- closing Nuffield Road off to motor vehicles on the corner, past the entrance to the allotments
Any planning permission granted to Ridgeons to expand their Nuffield Road site should have a condition that they contribute to this scheme.
If unsuccessful, we demand that the City Deal fund this as a measure to reduce the congestion caused by delivery traffic to the industrial estate.
PS You might also want to read about Labour's plans for dangerous cycle lanes along Nuffield Road.
Sign our Petition!
Residents will be aware that criminal incidents are still happening along Fen Road, though thankfully there has been no repetition of the smashed windows from before the new year.
Read the latest...
Supporting by me (Cllr Ian Manning) a local resident has set up a new, non-political, community group. This is to improve links in the area, share information, and hopefully both reduce problem behaviour but also run some social events, too.
I'm very keen to organise a Jo Cox lunch this summer ( https://www.greatgettogether.org/ ).
The group is running via facebook here: https://www.facebook.com/groups/chestertonchat/ please do join!
We're trying to collate a spreadsheet of incident, so please let us know about those.
The County Council produce a "members newsletter" once a month, and you can read it here:
This is written by officers (staff), so will present one side of any story, but I hope it is of some interest.

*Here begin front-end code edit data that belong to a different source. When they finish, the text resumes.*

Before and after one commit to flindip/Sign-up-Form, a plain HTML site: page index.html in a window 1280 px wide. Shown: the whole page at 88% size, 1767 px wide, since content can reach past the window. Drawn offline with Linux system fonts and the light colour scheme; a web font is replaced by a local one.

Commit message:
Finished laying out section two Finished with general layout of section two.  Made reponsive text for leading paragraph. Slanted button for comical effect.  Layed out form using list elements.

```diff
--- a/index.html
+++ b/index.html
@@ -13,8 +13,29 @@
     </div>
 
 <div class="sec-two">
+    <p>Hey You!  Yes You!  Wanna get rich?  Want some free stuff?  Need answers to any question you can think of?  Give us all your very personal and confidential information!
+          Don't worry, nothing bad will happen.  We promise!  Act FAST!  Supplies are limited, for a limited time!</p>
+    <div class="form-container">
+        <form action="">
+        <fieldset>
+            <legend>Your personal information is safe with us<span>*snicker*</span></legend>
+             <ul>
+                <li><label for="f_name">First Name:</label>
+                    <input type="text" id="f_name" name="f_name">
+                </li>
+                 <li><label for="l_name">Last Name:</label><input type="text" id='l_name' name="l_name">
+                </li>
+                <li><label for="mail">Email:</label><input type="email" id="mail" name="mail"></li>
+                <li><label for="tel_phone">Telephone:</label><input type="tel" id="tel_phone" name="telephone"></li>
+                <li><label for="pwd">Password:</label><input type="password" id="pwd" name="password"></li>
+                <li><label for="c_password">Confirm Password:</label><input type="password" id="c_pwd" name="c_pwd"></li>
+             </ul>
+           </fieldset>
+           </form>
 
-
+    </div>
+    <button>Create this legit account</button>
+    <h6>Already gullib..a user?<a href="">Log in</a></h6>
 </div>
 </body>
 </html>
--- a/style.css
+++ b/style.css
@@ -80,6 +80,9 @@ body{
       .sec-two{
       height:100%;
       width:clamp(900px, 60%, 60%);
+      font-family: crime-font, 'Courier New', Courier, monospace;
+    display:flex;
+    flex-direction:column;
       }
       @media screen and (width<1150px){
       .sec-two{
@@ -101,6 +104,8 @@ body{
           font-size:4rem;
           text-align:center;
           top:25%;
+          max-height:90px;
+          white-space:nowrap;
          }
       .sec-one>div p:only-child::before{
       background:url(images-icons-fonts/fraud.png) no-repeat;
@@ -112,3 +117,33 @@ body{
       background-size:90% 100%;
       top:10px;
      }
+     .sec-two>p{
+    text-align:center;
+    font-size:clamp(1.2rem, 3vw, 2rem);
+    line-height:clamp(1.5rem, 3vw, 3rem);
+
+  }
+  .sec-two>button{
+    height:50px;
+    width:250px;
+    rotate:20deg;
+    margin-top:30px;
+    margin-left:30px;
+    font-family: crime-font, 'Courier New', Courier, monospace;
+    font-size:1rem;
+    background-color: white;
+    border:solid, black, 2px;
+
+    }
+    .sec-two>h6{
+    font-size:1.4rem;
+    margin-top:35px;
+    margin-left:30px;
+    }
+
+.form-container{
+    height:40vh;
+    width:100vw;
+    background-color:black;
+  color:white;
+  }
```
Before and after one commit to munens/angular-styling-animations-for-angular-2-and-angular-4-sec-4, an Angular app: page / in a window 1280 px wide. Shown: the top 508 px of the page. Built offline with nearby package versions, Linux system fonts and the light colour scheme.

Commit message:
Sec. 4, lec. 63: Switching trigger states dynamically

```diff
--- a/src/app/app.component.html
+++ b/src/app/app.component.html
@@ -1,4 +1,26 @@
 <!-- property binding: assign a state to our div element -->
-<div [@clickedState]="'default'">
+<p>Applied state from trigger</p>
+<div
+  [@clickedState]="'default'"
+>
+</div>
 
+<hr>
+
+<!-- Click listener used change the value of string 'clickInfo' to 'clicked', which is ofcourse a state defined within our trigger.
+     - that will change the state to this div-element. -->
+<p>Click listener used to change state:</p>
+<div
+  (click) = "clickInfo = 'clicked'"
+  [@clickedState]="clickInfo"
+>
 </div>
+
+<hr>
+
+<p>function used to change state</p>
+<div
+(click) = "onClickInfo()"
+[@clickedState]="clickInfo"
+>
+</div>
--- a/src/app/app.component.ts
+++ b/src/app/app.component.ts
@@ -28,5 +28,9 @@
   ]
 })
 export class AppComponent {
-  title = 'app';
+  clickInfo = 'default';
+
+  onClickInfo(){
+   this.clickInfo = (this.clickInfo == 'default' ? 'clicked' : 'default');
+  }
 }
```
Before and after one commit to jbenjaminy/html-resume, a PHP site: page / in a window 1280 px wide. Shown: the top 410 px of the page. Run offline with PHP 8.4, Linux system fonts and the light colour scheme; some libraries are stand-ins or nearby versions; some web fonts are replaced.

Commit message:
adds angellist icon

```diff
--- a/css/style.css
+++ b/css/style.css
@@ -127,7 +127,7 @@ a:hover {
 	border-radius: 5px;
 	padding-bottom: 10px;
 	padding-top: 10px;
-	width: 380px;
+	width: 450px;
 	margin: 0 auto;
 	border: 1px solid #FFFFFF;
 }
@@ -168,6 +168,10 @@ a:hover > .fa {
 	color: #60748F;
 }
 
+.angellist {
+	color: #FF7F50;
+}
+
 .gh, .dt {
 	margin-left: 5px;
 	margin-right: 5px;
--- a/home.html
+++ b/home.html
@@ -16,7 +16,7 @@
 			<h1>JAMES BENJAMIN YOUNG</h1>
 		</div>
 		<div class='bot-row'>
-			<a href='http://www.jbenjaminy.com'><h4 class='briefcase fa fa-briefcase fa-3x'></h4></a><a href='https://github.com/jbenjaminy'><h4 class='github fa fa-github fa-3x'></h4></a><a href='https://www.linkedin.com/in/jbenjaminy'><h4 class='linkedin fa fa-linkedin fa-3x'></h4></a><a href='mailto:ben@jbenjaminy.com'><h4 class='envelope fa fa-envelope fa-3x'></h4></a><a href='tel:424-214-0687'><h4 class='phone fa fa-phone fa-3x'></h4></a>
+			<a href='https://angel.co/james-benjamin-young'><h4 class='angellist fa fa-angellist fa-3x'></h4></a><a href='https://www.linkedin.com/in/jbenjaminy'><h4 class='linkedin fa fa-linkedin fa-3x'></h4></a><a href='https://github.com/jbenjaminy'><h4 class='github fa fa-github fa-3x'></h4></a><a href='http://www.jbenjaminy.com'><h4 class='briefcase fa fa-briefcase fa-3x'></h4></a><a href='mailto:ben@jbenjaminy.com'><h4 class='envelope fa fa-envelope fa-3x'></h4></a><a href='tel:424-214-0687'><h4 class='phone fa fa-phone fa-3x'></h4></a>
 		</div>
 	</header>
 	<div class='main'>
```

Residents have been complaining about the barriers on the Fen Road level crossing being down more than they should be, and more than they were before Cambridge North opened. Working with Cllr Manning and Milton's Cllr Anna Bradnam, I (Owen Dunn) have been investigating how much of a problem this is. The short answer is that in the hour I picked one December morning the barriers were down for 45 minutes.
Like many Chesterton residents I've been looking forward to Cambridge North for a long time and supported local Lib Dems in their campaign to get the station opened. I'll continue to campaign for more and better services at the station, but I believe we need to ensure that the communities on the far side of the railway don't suffer as the train service improves.
Many were reassured when Network Rail promised that the level crossing barriers would be down after Cambridge North's opening no more than they were before. However, the publicly accessible timetable data tells a different story. Here is a visualisation of the timetable on 21st November 2016, before Cambridge North opened.
Every diagonal line is a train timetabled to pass, and if they go between the Cambridge and Cambridge North horizontals on the diagram they will cross the level crossing. I make that eight trains between 07:00 and 08:00.
Now look at this visualisation of the timetable on 20th November 2017, after the opening of Cambridge North.
That's eleven trains between 07:00 and 08:00 with the period around the top of the hour being particularly congested.
So that's how many trains. But are the barriers down any more than they need to be? Some tell me they've been waiting for up to twenty minutes and others that they've been able to phone the signaller to get the barriers raised. I spent a slightly chilly hour one morning in December to observe the level crossing to find out. Here are the results; the crossing is closed in the blocked-out times.
Totting that up, the level crossing was closed for 45 minutes in the hour 6:50-7:50. There are some periods where the barriers are lifted for a minute or less, but waits of about 5 minutes are usual and there can be much longer closures. It's not surprising that some feel the railway excludes them.
Cllr Bradnam and I are seeking to meet Network Rail to discuss changes in timetabling or signalling operations to improve the situation. However in the long term it's clear we need to provide a better route to the areas east of the railway line so that residents and businesses aren't shut out.
The Chisholm Trail and new cycle bridge access should be adjusted to provide cyclists and pedestrians with routes to avoid the level crossing.
The Cambridge Northern Fringe development (on the sewage works site) is an ideal opportunity to improve car and lorry access to the Fen Road area and I will be pressing for this to be included in the plans.